» What is expected: Pull out of the data below the stretch of lines bounded by the one containing "-examples/args_env/args_env: executable (RISC" and the one containing "library search path", both bounds included, unchanged.

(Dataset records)
————

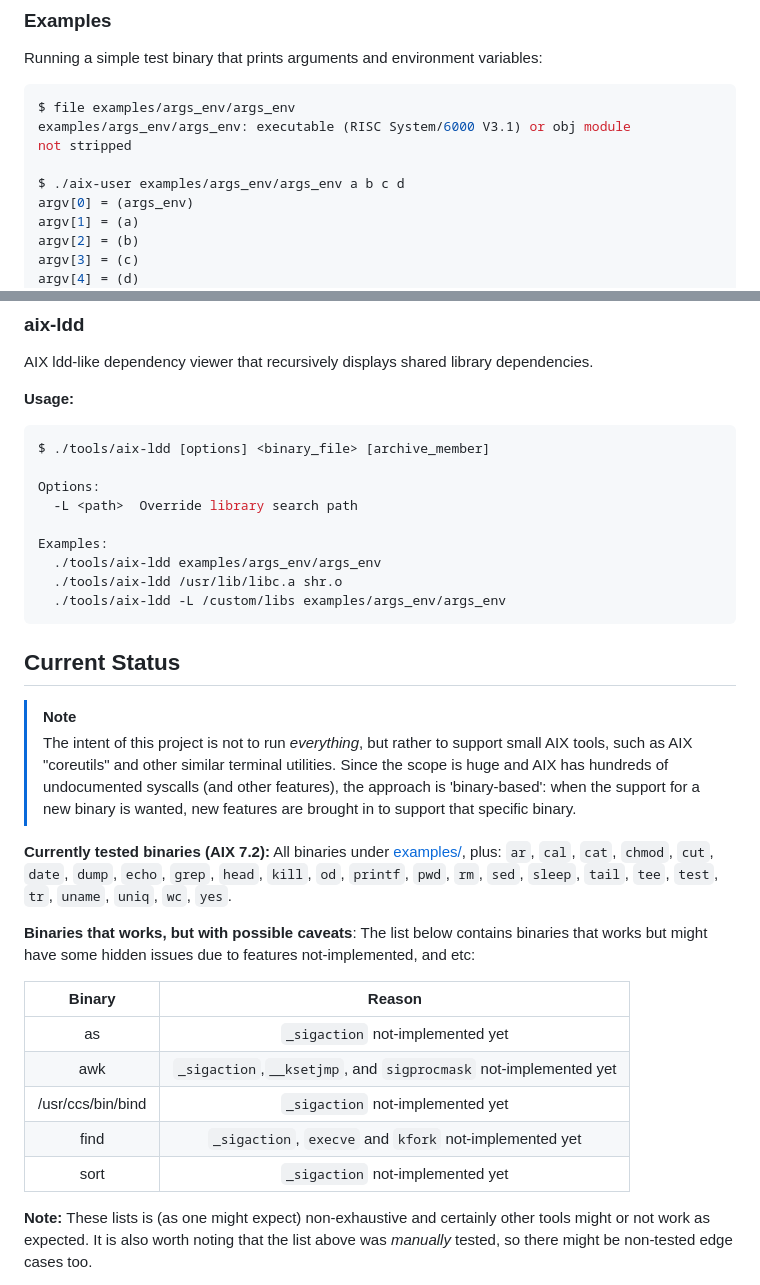
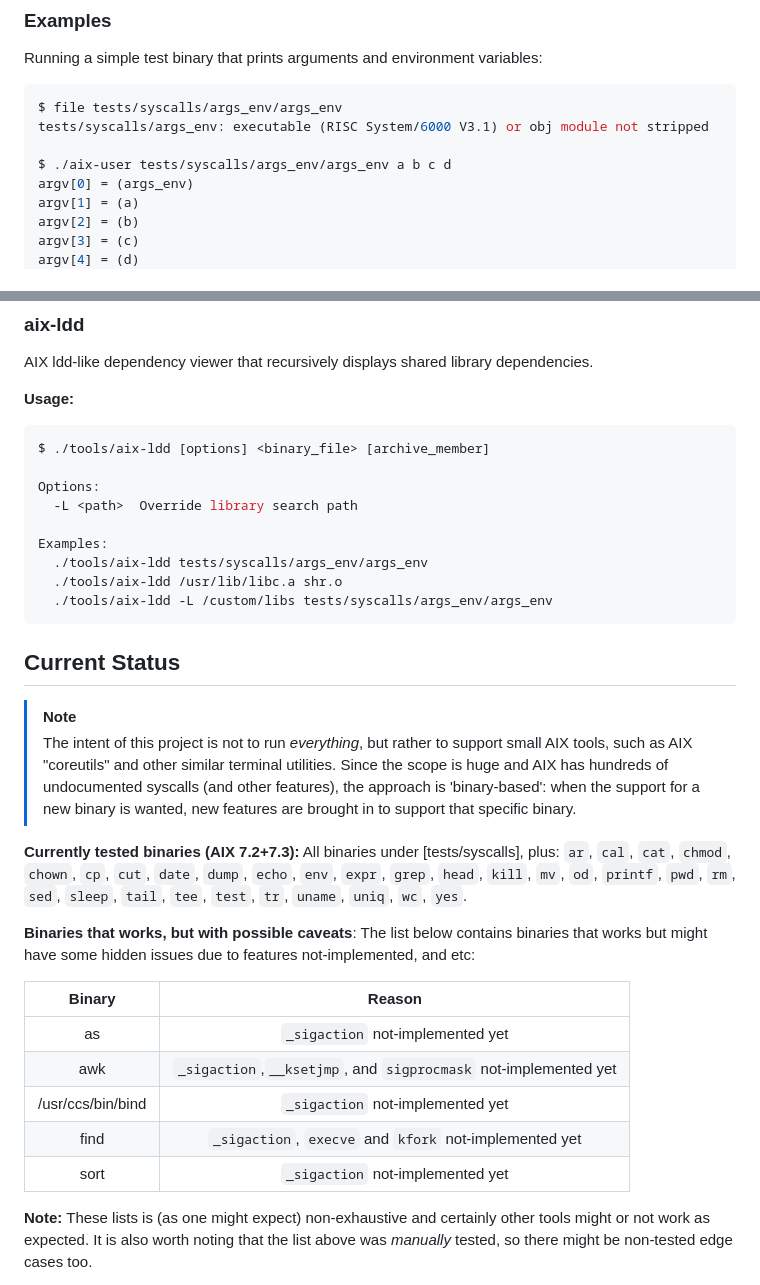
Before and after one commit to Theldus/aix-user, a Markdown page: README.md, 2 parts joined by grey strips. Rendered like a GitHub page.

````diff
--- a/README.md
+++ b/README.md
@@ -58,11 +58,10 @@ $ ./aix-user -L /path/to/aix/libs <aix_binary> [arguments...]
 ### Examples
 Running a simple test binary that prints arguments and environment variables:
 ```bash
-$ file examples/args_env/args_env
-examples/args_env/args_env: executable (RISC System/6000 V3.1) or obj module
-not stripped
+$ file tests/syscalls/args_env/args_env
+tests/syscalls/args_env: executable (RISC System/6000 V3.1) or obj module not stripped
 
-$ ./aix-user examples/args_env/args_env a b c d
+$ ./aix-user tests/syscalls/args_env/args_env a b c d
 argv[0] = (args_env)
 argv[1] = (a)
 argv[2] = (b)
@@ -147,9 +146,9 @@ Options:
   -L <path>  Override library search path
 
 Examples:
-  ./tools/aix-ldd examples/args_env/args_env
+  ./tools/aix-ldd tests/syscalls/args_env/args_env
   ./tools/aix-ldd /usr/lib/libc.a shr.o
-  ./tools/aix-ldd -L /custom/libs examples/args_env/args_env
+  ./tools/aix-ldd -L /custom/libs tests/syscalls/args_env/args_env
 ```
 
 ## Current Status
@@ -160,10 +159,10 @@ Since the scope is huge and AIX has hundreds of undocumented syscalls (and
 other features), the approach is 'binary-based': when the support for a new
 binary is wanted, new features are brought in to support that specific binary.
 
-**Currently tested binaries (AIX 7.2):** All binaries under [examples/], plus:
-`ar`, `cal`, `cat`, `chmod`, `cut`, `date`, `dump`, `echo`, `grep`, `head`,
-`kill`, `od`, `printf`, `pwd`, `rm`, `sed`, `sleep`, `tail`, `tee`, `test`,
-`tr`, `uname`, `uniq`, `wc`, `yes`.
+**Currently tested binaries (AIX 7.2+7.3):** All binaries under [tests/syscalls],
+plus: `ar`, `cal`, `cat`, `chmod`, `chown`, `cp`, `cut`, `date`, `dump`, `echo`,
+`env`, `expr`, `grep`, `head`, `kill`, `mv`, `od`, `printf`, `pwd`, `rm`, `sed`,
+`sleep`, `tail`, `tee`, `test`, `tr`, `uname`, `uniq`, `wc`, `yes`.
 
 **Binaries that works, but with possible caveats**: The list below contains
 binaries that works but might have some hidden issues due to features
````
Also changed, not shown: other parts of README.md (+1 -1 lines).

————

» Written answer:
-examples/args_env/args_env: executable (RISC System/6000 V3.1) or obj module
-not stripped
+$ file tests/syscalls/args_env/args_env
+tests/syscalls/args_env: executable (RISC System/6000 V3.1) or obj module not stripped
 
-$ ./aix-user examples/args_env/args_env a b c d
+$ ./aix-user tests/syscalls/args_env/args_env a b c d
 argv[0] = (args_env)
 argv[1] = (a)
 argv[2] = (b)
@@ -147,9 +146,9 @@ Options:
   -L <path>  Override library search path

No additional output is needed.